→ **MATERIAL FOR THIS EXERCISE**
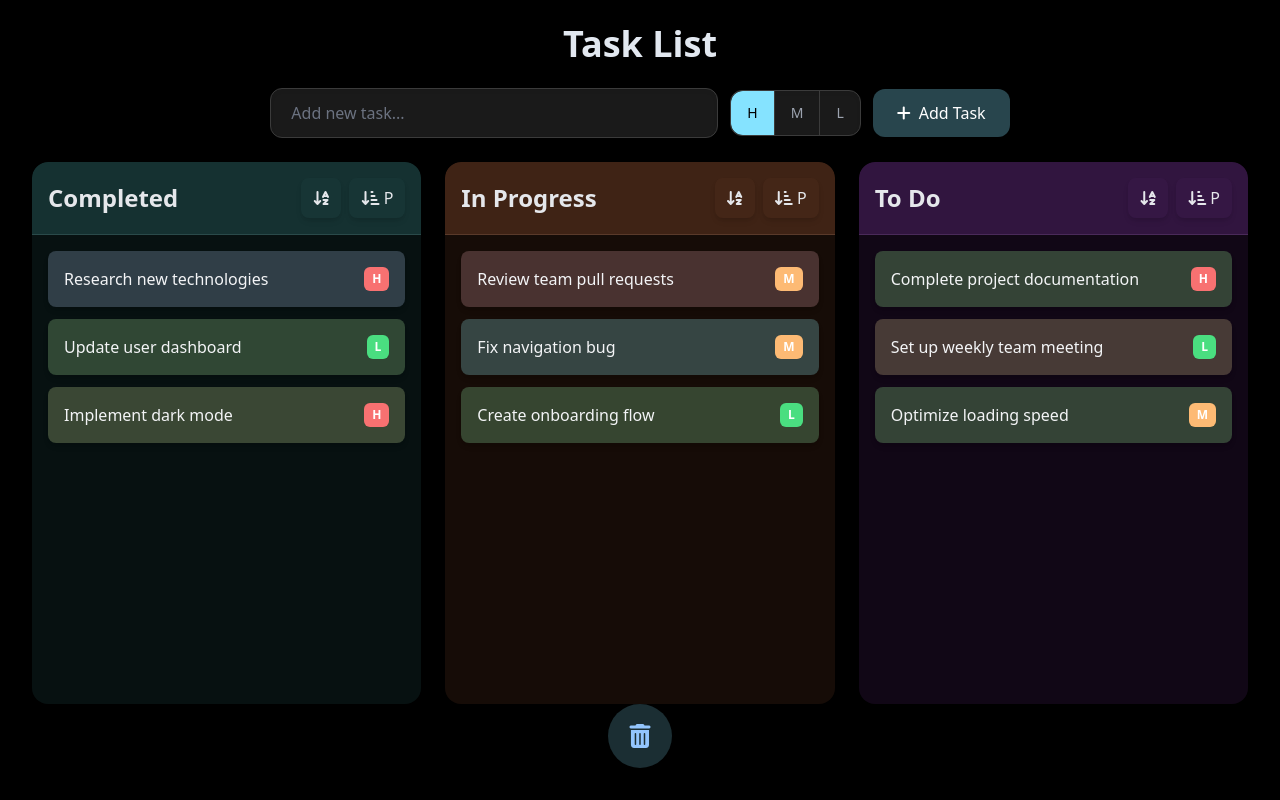
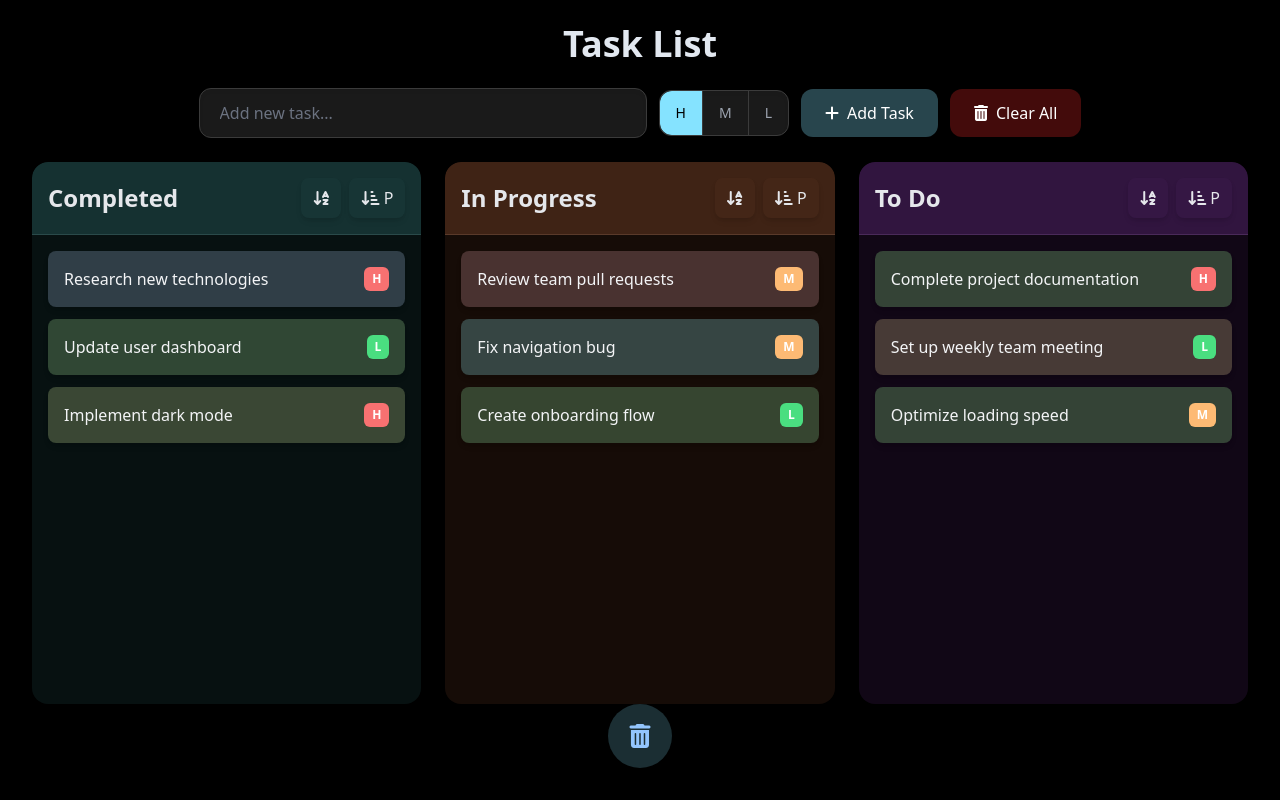
Before and after one commit to valyrian24052/Task-List, a Next.js app: page / in a window 1280 px wide. Built offline with nearby package versions, Linux system fonts and the light colour scheme.

Commit message:
Dlt all added

```diff
--- a/app/page.tsx
+++ b/app/page.tsx
@@ -276,6 +276,15 @@ export default function TaskBoard() {
     }
   }
 
+  /**
+   * Clears all tasks from all columns.
+   */
+  const handleClearAllTasks = () => {
+    if (tasks.length > 0 && window.confirm("Are you sure you want to clear all tasks? This action cannot be undone.")) {
+      setTasks([])
+    }
+  }
+
   // Effect hook to handle global dragover event for the trash bin
   useEffect(() => {
     const handleGlobalDragOver = (e: DragEvent) => {
@@ -358,6 +367,13 @@ export default function TaskBoard() {
           >
             <i className="fas fa-plus mr-2"></i>
             Add Task
+          </button>
+          <button
+            onClick={handleClearAllTasks}
+            className="bg-red-600 bg-opacity-30 hover:bg-opacity-50 text-white px-6 py-3 rounded-xl transition-all duration-300 flex items-center justify-center whitespace-nowrap shadow-lg hover:shadow-xl transform hover:scale-105"
+          >
+            <i className="fas fa-trash-alt mr-2"></i>
+            Clear All
           </button>
         </div>
       </header>
```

→ **TASK DETAILS**
Set the whole listing down again unchanged, apart from the pictures, which are omitted.

→ **TASK SOLUTION**
Before and after one commit to valyrian24052/Task-List, a Next.js app: page / in a window 1280 px wide. Built offline with nearby package versions, Linux system fonts and the light colour scheme.

Commit message:
Dlt all added

```diff
--- a/app/page.tsx
+++ b/app/page.tsx
@@ -276,6 +276,15 @@ export default function TaskBoard() {
     }
   }
 
+  /**
+   * Clears all tasks from all columns.
+   */
+  const handleClearAllTasks = () => {
+    if (tasks.length > 0 && window.confirm("Are you sure you want to clear all tasks? This action cannot be undone.")) {
+      setTasks([])
+    }
+  }
+
   // Effect hook to handle global dragover event for the trash bin
   useEffect(() => {
     const handleGlobalDragOver = (e: DragEvent) => {
@@ -358,6 +367,13 @@ export default function TaskBoard() {
           >
             <i className="fas fa-plus mr-2"></i>
             Add Task
+          </button>
+          <button
+            onClick={handleClearAllTasks}
+            className="bg-red-600 bg-opacity-30 hover:bg-opacity-50 text-white px-6 py-3 rounded-xl transition-all duration-300 flex items-center justify-center whitespace-nowrap shadow-lg hover:shadow-xl transform hover:scale-105"
+          >
+            <i className="fas fa-trash-alt mr-2"></i>
+            Clear All
           </button>
         </div>
       </header>
```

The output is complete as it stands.